I was dismayed. Mrs. Anders,
the other sixth grade teacher,
with whom I was in love,
was pretty and efficient
and had taught my sister
who had never made a B.
And, also, I possibly assumed,
teaching, like giving birth,
was a thing men did not do.
Plus, Mr. Key was old. He slept
a lot. He spat tobacco juice
into a tin beneath his desk.
While we, his students, conjugated
to lie and to lay, or endured
unending division, he read
The Wall Street Journal.

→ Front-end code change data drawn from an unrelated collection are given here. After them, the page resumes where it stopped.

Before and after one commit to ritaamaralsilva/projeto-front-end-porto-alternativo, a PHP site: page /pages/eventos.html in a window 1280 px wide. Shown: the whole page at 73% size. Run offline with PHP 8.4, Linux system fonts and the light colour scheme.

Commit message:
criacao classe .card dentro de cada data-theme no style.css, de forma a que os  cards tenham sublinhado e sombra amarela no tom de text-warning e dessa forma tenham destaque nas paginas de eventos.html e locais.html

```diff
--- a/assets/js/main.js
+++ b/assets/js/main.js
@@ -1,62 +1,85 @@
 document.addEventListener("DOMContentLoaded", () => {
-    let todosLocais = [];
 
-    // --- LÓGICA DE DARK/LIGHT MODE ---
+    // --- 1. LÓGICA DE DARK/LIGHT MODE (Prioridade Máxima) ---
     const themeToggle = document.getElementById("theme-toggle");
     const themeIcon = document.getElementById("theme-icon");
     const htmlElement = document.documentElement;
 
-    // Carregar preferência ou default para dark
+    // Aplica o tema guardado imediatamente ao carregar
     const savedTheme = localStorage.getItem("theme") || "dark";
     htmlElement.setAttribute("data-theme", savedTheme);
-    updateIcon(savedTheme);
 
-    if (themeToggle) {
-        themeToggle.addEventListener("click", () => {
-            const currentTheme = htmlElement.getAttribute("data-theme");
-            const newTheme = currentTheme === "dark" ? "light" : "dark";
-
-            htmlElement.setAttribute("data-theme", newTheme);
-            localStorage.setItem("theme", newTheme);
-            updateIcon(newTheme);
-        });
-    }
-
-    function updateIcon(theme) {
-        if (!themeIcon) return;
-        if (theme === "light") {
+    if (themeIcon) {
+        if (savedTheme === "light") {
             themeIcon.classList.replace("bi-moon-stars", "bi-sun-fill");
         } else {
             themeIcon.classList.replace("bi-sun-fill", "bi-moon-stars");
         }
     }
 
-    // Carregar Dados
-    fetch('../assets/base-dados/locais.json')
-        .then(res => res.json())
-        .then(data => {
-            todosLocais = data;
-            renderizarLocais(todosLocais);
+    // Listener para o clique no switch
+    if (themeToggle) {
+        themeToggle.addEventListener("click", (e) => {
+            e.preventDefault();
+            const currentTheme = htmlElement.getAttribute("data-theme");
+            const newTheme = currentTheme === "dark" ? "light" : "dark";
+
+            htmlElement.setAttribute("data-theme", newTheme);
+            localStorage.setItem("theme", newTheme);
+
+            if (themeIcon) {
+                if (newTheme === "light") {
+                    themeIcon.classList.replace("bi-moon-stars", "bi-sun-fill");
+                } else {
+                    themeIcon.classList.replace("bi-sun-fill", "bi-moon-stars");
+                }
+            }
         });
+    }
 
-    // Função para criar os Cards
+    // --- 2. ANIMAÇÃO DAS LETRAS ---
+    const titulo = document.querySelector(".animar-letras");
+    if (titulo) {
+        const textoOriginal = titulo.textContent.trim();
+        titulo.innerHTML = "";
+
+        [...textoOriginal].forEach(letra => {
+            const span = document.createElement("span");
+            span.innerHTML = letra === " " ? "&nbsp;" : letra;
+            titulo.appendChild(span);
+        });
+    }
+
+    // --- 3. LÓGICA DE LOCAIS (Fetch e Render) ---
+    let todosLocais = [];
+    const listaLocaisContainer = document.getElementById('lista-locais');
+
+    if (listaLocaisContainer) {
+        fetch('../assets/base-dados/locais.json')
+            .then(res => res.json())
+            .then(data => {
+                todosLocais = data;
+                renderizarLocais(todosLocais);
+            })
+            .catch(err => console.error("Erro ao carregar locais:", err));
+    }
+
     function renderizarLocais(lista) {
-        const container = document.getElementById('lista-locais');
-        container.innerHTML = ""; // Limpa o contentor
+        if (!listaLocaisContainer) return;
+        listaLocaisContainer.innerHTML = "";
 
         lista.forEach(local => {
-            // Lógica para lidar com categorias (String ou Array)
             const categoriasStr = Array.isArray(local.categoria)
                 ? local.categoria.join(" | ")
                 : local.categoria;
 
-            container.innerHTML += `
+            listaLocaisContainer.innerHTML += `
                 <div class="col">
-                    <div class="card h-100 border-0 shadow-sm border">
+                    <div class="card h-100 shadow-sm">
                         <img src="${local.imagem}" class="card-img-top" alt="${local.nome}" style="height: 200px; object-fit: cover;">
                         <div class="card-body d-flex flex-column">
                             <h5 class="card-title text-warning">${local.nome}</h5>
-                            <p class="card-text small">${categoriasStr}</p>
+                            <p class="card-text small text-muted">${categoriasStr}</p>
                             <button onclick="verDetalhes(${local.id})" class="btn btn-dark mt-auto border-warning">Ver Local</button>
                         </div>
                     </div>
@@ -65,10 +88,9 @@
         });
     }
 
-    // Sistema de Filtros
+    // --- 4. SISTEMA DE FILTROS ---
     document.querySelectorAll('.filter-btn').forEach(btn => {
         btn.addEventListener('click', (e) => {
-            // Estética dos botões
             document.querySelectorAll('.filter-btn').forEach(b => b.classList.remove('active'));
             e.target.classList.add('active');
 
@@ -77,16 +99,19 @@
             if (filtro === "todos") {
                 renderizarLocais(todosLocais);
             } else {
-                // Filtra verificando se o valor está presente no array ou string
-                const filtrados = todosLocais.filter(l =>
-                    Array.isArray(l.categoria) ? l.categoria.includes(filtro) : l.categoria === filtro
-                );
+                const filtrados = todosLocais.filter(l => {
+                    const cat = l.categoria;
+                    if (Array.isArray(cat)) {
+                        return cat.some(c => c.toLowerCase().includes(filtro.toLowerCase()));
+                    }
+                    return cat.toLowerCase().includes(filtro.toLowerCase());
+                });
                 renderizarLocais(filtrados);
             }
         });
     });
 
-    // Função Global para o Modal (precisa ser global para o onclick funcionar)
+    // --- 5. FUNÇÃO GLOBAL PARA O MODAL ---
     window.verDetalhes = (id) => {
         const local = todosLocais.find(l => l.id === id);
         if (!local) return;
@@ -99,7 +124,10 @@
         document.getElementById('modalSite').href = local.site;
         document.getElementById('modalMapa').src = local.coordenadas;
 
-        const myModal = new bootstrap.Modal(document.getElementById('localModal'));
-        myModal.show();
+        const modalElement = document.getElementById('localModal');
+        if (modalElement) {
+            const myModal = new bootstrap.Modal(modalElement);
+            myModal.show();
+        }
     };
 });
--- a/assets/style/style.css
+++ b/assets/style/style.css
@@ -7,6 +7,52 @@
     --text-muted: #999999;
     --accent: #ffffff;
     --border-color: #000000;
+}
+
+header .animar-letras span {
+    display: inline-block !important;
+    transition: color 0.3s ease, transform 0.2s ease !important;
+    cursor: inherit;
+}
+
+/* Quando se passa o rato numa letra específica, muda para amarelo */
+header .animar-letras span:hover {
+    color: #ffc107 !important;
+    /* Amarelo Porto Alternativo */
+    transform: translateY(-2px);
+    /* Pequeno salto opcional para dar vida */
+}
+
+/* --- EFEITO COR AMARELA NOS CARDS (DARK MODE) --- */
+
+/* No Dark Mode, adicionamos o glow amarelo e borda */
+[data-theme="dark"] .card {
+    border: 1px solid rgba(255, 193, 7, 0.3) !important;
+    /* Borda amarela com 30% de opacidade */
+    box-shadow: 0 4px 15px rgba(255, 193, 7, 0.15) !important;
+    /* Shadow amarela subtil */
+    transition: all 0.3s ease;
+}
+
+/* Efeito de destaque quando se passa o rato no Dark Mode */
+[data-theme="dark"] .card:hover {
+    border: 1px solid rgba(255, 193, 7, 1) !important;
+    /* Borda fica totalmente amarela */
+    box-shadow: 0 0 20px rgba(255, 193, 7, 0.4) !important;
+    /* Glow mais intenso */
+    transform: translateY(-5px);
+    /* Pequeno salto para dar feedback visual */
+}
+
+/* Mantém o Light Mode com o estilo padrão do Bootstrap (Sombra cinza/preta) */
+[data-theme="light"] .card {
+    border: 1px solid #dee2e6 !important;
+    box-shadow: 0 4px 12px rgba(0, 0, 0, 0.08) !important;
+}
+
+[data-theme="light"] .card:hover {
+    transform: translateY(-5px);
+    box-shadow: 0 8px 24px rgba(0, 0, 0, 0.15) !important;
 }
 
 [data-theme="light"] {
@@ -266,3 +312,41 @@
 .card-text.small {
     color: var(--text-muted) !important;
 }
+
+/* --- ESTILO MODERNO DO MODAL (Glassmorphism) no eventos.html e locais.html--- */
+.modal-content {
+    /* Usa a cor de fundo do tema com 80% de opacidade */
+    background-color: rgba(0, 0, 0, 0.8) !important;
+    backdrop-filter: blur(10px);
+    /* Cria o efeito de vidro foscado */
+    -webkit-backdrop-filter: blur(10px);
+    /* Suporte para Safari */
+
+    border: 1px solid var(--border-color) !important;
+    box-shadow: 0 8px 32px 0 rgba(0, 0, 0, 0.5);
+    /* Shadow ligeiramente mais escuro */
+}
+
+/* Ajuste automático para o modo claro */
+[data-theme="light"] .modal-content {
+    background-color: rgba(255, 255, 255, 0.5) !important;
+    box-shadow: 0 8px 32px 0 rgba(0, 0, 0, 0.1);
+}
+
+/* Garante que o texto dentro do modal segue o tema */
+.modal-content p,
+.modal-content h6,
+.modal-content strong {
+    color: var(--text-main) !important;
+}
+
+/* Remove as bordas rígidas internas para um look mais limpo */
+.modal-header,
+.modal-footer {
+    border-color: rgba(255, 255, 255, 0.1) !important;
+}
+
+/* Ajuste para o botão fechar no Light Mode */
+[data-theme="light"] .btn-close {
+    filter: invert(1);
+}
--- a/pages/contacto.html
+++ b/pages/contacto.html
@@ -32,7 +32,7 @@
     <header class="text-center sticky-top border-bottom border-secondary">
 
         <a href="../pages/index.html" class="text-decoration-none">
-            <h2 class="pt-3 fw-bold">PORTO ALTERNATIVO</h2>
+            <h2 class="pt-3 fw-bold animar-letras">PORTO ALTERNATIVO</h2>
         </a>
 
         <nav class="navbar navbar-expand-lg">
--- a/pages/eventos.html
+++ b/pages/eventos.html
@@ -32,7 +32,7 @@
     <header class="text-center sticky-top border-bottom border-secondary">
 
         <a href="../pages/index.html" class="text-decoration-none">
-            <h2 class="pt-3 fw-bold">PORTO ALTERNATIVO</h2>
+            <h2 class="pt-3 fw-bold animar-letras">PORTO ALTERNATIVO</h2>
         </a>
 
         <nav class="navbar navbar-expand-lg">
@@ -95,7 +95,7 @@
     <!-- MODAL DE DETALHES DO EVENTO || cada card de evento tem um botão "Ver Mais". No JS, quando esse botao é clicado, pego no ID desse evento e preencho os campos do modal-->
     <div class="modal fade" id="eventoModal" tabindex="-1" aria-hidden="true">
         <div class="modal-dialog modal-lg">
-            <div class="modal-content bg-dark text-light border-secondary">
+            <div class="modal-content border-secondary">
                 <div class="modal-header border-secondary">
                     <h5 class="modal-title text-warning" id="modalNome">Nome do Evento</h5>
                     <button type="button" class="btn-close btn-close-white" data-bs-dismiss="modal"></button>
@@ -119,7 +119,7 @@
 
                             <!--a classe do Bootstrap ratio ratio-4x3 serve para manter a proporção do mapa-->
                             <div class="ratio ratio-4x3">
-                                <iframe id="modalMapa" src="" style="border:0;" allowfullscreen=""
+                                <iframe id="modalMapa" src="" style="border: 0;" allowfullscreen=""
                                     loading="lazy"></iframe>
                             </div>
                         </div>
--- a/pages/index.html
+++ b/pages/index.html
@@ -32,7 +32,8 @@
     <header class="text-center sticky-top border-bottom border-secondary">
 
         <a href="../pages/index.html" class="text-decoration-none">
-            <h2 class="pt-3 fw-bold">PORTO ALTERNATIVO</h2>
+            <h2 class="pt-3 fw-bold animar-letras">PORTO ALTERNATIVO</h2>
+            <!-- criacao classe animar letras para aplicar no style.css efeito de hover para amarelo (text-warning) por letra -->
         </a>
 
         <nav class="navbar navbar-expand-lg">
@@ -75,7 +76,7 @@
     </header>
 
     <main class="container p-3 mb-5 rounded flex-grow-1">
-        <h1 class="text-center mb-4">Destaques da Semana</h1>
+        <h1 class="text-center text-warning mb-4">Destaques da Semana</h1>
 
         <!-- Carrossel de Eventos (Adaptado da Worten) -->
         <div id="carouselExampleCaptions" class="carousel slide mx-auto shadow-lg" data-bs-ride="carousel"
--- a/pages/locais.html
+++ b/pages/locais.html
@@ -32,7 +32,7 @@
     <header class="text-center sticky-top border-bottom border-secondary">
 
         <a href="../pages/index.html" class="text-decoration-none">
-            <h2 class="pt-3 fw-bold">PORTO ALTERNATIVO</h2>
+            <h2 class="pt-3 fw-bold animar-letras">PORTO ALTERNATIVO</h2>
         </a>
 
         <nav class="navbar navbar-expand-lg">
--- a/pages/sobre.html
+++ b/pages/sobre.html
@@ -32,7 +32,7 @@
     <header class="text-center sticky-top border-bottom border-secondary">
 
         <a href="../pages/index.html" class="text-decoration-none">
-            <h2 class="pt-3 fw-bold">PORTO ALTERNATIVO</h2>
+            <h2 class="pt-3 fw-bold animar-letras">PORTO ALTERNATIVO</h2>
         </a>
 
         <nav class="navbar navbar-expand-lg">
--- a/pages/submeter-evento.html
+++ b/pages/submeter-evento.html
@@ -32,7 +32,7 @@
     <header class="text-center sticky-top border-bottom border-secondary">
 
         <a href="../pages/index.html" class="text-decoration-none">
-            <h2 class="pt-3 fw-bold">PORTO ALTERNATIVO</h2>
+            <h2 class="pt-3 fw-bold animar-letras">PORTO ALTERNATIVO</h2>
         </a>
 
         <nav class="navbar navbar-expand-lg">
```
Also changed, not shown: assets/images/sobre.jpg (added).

He left
often, for he was also Principal,
and each time he left, my friend,
Pete Petty, would kneel, chuckle,
and start to gnaw on my shoulder—
I do not know why he did that—
he was not a rat, but would not
stop when asked; he persisted,
chewing deeper, leaving tooth marks
until, one day, resolved to end it,
I took the football I always carried,
and just as I brought it down
on Pete’s head, hello Mr. Key!
But no expression on his face, no
sign that soon each morning Pete
would be cranking the flag
up the pole, and in the afternoon
lowering it, walking it inside, folding
into a perfect triangle and laying
it in a cabinet; my punishment
was reading, alone in his office
an hour and a half after lunch,
reading To Kill a Mockingbird.
And he never explained why
this book, its plots and themes.
I thought of the death penalty—
I thought of it again and again—
and then Mr. Key would return
with bucket, soap, water, and rag
and make me kneel in the bathroom
and scrub graffiti from the wall
above the toilet, saying I would
need to learn these words, too,
coming from a Christian home,
a country boy, but college material.
Happiness Will Not Be Foregone
If not the large happiness,
the small gift;
if not the grand piano,
the banjo or mandolin;
if not A Night in Tangiers,
twilight 1966 with
my beautiful sweetheart.
But why is she slumped
in the den, running
her hair through her teeth
while her mother and aunts hold forth
on the screen porch,
praying to the God
who will kill them?
What dread mis-
fortune am I not in on?
What heart wound?
And is it too soon
to phone her awkward,
As I languish there
in the kitchen,
over to the stove
to crack open the door
and be uplifted
by a waft of peach and cinnamon.
Heroism at the End of Middle Age
It is when I look at myself
in the mirror above the vanity
that I am transformed to Uncle Larkin
as he jaunts from the shower
after twenty four holes of golf,
smelling beautifully of talcum;
as he engages the cruise
and glides through rolling lawns,
resplendent in yellow
blazer and lime green slacks,
in matching Cadillac and socks,
I ride beside him, smiling
as if posing for a stamp,
and know beauty is a lie—
I do not have to become John Keats
to see the light brown curls
of my hair in the mirror
have been white for years in photographs.
The author of ten books of poetry, Rodney Jones has been awarded the National Book Critics Circle Award, the Harper Lee Award, the Jean Stein Award of the American Academy of Arts and Letters, and the Kingsley Tufts Award. He lives in New Orleans. These poems are from a new book, Difficult Subjects.